(Collection entries)
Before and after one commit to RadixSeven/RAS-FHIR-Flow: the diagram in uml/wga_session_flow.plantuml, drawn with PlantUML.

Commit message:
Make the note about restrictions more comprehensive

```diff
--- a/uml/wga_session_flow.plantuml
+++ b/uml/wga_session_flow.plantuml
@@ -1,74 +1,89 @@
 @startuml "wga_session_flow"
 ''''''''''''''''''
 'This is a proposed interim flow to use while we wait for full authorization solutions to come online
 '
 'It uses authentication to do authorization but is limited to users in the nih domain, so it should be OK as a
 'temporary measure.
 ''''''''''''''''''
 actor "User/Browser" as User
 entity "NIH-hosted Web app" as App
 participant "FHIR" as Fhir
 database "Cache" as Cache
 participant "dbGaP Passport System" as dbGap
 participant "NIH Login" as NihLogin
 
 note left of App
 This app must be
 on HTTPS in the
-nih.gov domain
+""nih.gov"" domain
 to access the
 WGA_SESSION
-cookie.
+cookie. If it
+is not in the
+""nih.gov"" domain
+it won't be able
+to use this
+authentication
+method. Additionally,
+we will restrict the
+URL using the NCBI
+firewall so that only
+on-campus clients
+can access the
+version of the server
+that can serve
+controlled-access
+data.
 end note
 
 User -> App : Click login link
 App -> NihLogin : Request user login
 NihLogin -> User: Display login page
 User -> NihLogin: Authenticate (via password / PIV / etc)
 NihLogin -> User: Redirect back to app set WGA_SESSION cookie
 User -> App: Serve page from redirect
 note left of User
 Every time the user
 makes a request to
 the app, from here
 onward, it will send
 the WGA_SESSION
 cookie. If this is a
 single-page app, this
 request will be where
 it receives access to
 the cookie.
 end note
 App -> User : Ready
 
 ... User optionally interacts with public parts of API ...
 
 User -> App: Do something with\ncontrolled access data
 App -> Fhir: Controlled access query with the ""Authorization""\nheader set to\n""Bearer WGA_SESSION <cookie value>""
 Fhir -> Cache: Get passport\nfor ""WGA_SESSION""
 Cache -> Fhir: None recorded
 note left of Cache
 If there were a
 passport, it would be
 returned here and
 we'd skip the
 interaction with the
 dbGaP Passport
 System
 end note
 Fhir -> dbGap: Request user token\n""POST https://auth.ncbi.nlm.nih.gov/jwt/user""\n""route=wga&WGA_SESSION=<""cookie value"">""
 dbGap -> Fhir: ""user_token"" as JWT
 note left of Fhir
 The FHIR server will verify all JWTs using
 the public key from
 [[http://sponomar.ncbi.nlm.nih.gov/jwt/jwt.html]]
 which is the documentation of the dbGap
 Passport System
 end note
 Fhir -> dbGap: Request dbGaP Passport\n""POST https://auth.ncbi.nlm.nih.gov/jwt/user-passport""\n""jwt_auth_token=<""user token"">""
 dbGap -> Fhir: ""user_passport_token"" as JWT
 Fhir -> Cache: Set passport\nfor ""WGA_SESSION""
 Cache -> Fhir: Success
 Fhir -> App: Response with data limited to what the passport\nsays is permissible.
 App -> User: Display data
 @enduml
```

- _Action item_:
Locate the lines above that contain "nfor" and copy them.

- _Finished exercise_:
 Fhir -> Cache: Get passport\nfor ""WGA_SESSION""
 Fhir -> Cache: Set passport\nfor ""WGA_SESSION""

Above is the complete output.